Go through the data and copy every line in which "group" appears.

(Dataset records)
>>
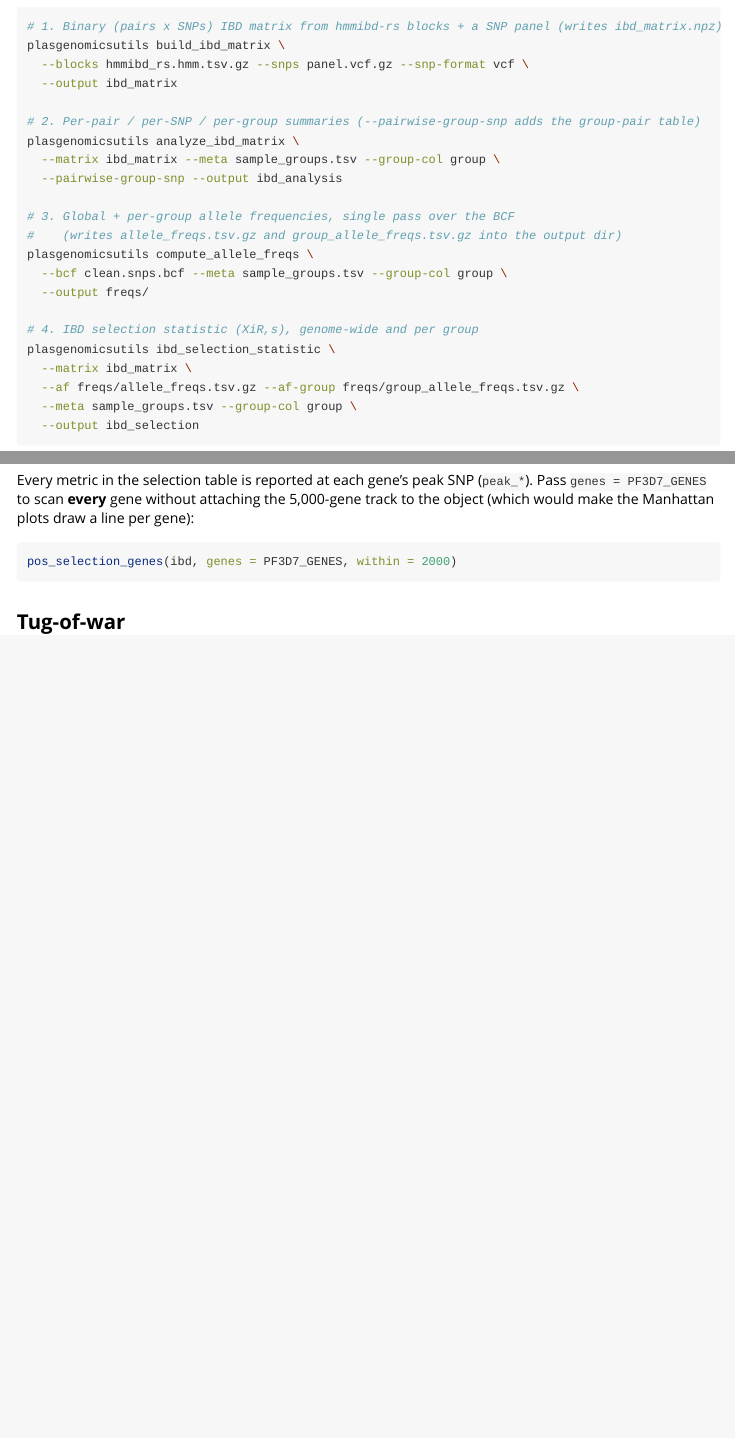
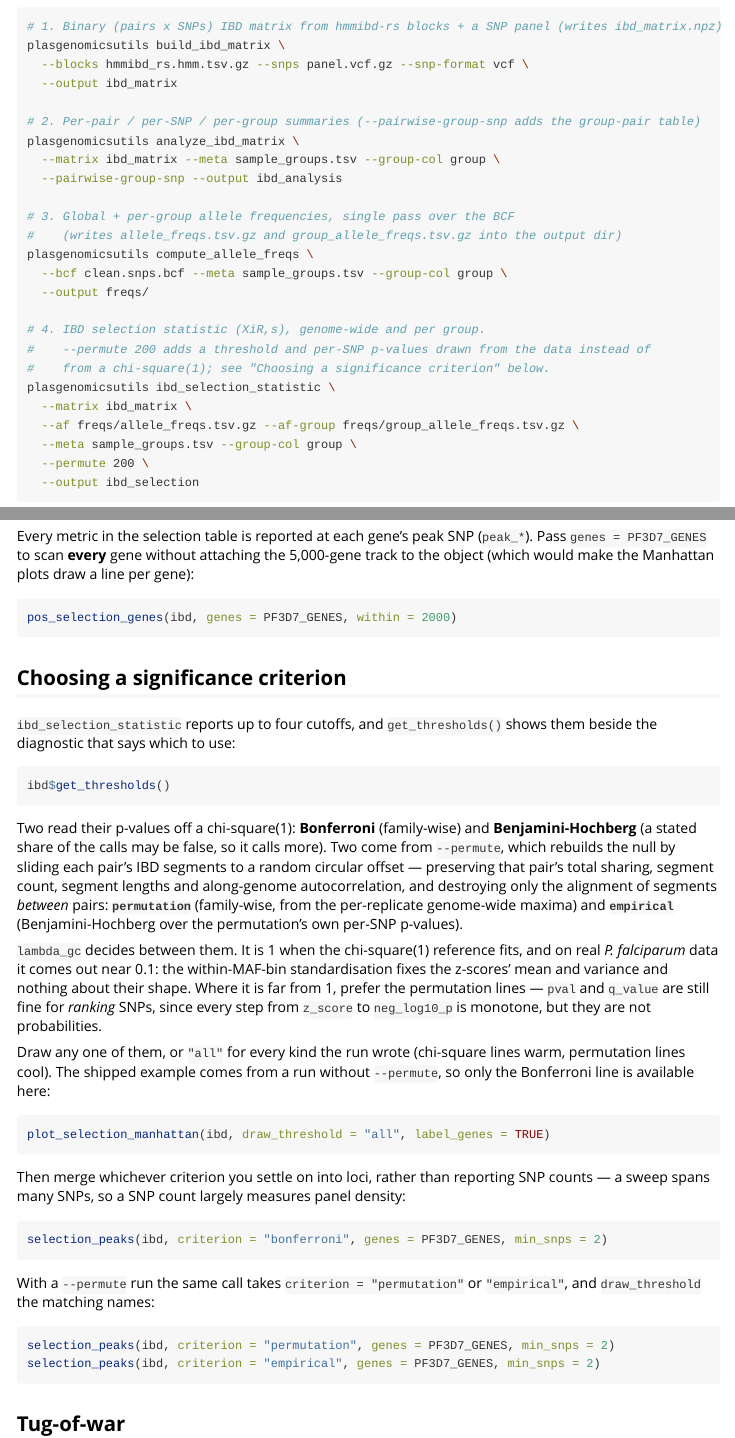
Before and after one commit to nickjhathaway/plasgenomicsutilsR, an R Markdown document (vignettes/ibd.Rmd): the page in a window 1100 px wide, from 260 px down, and a second part further down, joined at a grey line. Rendered offline with R 4.5, knitr and Pandoc, with nearby package versions; the code chunks are not run, so their results and figures are left out.

Commit message:
cleaning up of docs and vignettes;

````diff
--- a/vignettes/ibd.Rmd
+++ b/vignettes/ibd.Rmd
@@ -41,11 +41,14 @@ plasgenomicsutils compute_allele_freqs \
   --bcf clean.snps.bcf --meta sample_groups.tsv --group-col group \
   --output freqs/
 
-# 4. IBD selection statistic (XiR,s), genome-wide and per group
+# 4. IBD selection statistic (XiR,s), genome-wide and per group.
+#    --permute 200 adds a threshold and per-SNP p-values drawn from the data instead of
+#    from a chi-square(1); see "Choosing a significance criterion" below.
 plasgenomicsutils ibd_selection_statistic \
   --matrix ibd_matrix \
   --af freqs/allele_freqs.tsv.gz --af-group freqs/group_allele_freqs.tsv.gz \
   --meta sample_groups.tsv --group-col group \
+  --permute 200 \
   --output ibd_selection
 ```
 
@@ -169,6 +172,52 @@ to the object (which would make the Manhattan plots draw a line per gene):
 pos_selection_genes(ibd, genes = PF3D7_GENES, within = 2000)
 ```
 
+## Choosing a significance criterion
+
+`ibd_selection_statistic` reports up to four cutoffs, and `get_thresholds()` shows them
+beside the diagnostic that says which to use:
+
+```{r sel-thresholds}
+ibd$get_thresholds()
+```
+
+Two read their p-values off a chi-square(1): **Bonferroni** (family-wise) and
+**Benjamini-Hochberg** (a stated share of the calls may be false, so it calls more). Two
+come from `--permute`, which rebuilds the null by sliding each pair's IBD segments to a
+random circular offset — preserving that pair's total sharing, segment count, segment
+lengths and along-genome autocorrelation, and destroying only the alignment of segments
+*between* pairs: **`permutation`** (family-wise, from the per-replicate genome-wide maxima)
+and **`empirical`** (Benjamini-Hochberg over the permutation's own per-SNP p-values).
+
+`lambda_gc` decides between them. It is 1 when the chi-square(1) reference fits, and on real
+*P. falciparum* data it comes out near 0.1: the within-MAF-bin standardisation fixes the
+z-scores' mean and variance and nothing about their shape. Where it is far from 1, prefer the
+permutation lines — `pval` and `q_value` are still fine for *ranking* SNPs, since every step
+from `z_score` to `neg_log10_p` is monotone, but they are not probabilities.
+
+Draw any one of them, or `"all"` for every kind the run wrote (chi-square lines warm,
+permutation lines cool). The shipped example comes from a run without `--permute`, so only
+the Bonferroni line is available here:
+
+```{r sel-thresholds-plot, fig.height = 7}
+plot_selection_manhattan(ibd, draw_threshold = "all", label_genes = TRUE)
+```
+
+Then merge whichever criterion you settle on into loci, rather than reporting SNP counts —
+a sweep spans many SNPs, so a SNP count largely measures panel density:
+
+```{r sel-peaks-criteria}
+selection_peaks(ibd, criterion = "bonferroni", genes = PF3D7_GENES, min_snps = 2)
+```
+
+With a `--permute` run the same call takes `criterion = "permutation"` or `"empirical"`,
+and `draw_threshold` the matching names:
+
+```{r sel-peaks-perm, eval = FALSE}
+selection_peaks(ibd, criterion = "permutation", genes = PF3D7_GENES, min_snps = 2)
+selection_peaks(ibd, criterion = "empirical", genes = PF3D7_GENES, min_snps = 2)
+```
+
 ## Tug-of-war
 
 Selection hangs from the top, IBD rises from the bottom, sharing one colour-coded axis.
````
Also changed, not shown: R/visualize.R (+18 -15 lines), 2 other files.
<<
_SOLUTION BELOW_.
   --bcf clean.snps.bcf --meta sample_groups.tsv --group-col group \
-# 4. IBD selection statistic (XiR,s), genome-wide and per group
+# 4. IBD selection statistic (XiR,s), genome-wide and per group.
   --af freqs/allele_freqs.tsv.gz --af-group freqs/group_allele_freqs.tsv.gz \
   --meta sample_groups.tsv --group-col group \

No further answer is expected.